In a game like The UnderGarden the focus needs to kept on physical progression through the world kept at a good clip. We found ourselves stuck a few times trying to figure out a puzzle or figured it out and it just took a few minutes to grind out the answer; all moments that we were being pulled out of the Xen experience to notice the sluggishness of the controls (you can mitigate this by using “A” to jump even in-air) or frustration at wanting to get back to flying through the blooming world unimpeded.
Music plays a creative role in the game, with little characters sitting around the world strumming on instruments producing simple bass tracks of a few notes or a few flute notes. You can pick this guys up and swim them by plants to have the plants change shape/size and color. Additionally you can bring multiple musicians near each other and their tracks will combine into a more complete music track.
Conclusion [7.5 out of 10]
The UnderGarden is creative, graphically pleasing and relaxing to play, for fans of casual “chill” games, it is an easy recommendation.
Unfortunately The UnderGarden doesn’t execute anything so original or stunning that we would recommend it to anyone that wasn’t already a casual game fan. For example, Little Big Planet broken out of the “casual only” fan base because of the appeal of it’s photorealistic graphics for some.

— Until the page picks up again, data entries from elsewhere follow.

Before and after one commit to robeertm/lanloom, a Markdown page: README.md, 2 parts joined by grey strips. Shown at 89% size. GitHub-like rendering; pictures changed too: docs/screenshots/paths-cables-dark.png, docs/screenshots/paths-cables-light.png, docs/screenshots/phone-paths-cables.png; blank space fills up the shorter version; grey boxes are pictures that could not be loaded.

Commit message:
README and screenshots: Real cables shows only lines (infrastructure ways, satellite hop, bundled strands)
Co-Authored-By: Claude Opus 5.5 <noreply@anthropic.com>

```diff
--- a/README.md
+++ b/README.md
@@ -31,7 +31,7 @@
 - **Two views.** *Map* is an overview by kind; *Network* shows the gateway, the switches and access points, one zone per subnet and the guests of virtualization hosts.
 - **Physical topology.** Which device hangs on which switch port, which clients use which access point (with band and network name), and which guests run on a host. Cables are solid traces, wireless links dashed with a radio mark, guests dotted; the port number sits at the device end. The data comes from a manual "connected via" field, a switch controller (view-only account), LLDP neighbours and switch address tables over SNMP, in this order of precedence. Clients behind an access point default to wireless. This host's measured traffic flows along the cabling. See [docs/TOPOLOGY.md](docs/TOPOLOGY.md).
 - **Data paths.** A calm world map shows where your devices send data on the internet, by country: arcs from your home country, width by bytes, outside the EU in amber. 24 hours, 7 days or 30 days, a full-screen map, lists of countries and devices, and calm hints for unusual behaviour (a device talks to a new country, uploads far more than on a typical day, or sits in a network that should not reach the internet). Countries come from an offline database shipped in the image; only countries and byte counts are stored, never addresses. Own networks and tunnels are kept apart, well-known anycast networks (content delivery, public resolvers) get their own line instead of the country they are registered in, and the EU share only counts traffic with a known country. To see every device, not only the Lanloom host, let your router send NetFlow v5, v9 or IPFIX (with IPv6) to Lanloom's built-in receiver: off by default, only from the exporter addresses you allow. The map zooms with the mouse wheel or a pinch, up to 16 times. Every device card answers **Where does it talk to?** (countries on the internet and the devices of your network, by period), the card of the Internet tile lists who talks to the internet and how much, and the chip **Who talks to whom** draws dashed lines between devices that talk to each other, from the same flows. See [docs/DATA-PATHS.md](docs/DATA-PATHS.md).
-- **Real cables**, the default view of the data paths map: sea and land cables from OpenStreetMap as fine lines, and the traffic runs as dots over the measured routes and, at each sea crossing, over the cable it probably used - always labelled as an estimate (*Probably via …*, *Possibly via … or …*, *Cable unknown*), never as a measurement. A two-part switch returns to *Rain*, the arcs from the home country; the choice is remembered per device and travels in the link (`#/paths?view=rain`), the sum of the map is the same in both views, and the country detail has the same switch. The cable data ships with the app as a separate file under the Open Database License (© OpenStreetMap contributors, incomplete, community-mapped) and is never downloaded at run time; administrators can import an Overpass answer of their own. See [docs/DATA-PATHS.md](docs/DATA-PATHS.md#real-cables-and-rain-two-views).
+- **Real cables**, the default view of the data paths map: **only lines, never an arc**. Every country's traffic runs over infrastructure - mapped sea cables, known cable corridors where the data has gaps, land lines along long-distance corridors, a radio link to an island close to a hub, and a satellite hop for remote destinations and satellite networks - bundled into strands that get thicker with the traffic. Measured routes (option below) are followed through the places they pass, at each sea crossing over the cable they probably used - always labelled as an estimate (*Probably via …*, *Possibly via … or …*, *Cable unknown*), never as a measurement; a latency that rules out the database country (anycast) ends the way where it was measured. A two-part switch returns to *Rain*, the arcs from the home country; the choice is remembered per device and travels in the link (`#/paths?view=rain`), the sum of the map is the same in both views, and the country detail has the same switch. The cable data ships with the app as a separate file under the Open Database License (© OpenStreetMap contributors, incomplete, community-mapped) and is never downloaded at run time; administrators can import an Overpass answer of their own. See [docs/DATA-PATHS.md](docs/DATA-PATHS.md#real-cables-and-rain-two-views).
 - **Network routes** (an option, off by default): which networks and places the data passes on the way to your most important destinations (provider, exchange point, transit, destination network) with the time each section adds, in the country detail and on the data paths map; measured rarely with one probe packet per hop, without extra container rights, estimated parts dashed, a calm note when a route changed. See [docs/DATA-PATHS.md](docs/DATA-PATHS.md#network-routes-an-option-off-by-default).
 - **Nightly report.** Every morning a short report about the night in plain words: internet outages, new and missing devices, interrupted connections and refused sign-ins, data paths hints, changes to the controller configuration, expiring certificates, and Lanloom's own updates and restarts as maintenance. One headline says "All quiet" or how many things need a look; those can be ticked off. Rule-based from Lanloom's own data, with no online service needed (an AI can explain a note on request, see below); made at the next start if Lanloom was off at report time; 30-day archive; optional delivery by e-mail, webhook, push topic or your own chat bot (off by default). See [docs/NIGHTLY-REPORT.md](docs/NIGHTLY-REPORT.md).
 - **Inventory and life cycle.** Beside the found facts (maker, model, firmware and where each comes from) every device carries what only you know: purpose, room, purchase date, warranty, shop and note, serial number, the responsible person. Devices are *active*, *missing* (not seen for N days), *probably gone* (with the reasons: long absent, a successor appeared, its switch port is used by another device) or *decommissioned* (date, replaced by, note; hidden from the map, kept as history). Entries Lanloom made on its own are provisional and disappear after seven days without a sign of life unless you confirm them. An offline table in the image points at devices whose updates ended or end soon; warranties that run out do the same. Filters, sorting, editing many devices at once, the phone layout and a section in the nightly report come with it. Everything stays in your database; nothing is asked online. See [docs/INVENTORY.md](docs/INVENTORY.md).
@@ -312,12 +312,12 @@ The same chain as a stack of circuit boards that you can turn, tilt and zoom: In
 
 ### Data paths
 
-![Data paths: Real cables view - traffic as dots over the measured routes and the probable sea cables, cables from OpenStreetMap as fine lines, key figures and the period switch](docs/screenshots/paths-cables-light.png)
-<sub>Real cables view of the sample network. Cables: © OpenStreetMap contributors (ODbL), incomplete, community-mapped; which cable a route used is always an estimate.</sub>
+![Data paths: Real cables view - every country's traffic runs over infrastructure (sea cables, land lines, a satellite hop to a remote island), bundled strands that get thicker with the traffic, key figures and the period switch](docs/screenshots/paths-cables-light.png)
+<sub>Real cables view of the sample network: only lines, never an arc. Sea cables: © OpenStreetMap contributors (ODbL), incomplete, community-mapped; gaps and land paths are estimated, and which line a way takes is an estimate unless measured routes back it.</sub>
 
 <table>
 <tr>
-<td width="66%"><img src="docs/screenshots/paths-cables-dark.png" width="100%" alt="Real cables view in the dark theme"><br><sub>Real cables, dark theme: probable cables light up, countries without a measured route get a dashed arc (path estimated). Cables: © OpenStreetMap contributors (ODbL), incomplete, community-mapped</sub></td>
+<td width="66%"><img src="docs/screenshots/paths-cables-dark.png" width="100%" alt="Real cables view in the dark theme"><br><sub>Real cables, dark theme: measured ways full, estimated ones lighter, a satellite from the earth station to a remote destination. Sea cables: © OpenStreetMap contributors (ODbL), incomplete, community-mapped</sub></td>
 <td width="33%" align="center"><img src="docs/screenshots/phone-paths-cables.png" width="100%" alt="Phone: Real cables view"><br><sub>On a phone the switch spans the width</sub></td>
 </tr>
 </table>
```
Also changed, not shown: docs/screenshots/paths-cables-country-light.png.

There just isn’t that one “Oh shit!” feature in The UnderGarden to cause it to break out.
Bearing all that in mind, if you are still on the fence about picking this up, we would suggest skipping it because you probably aren’t the audience the game was made for or will only get a few hours of entertainment out of it before you are done playing it and put it down (like I did). If the game does sound interesting to you, then you are the target audience for this title and should pick it up, it has a lot going for it.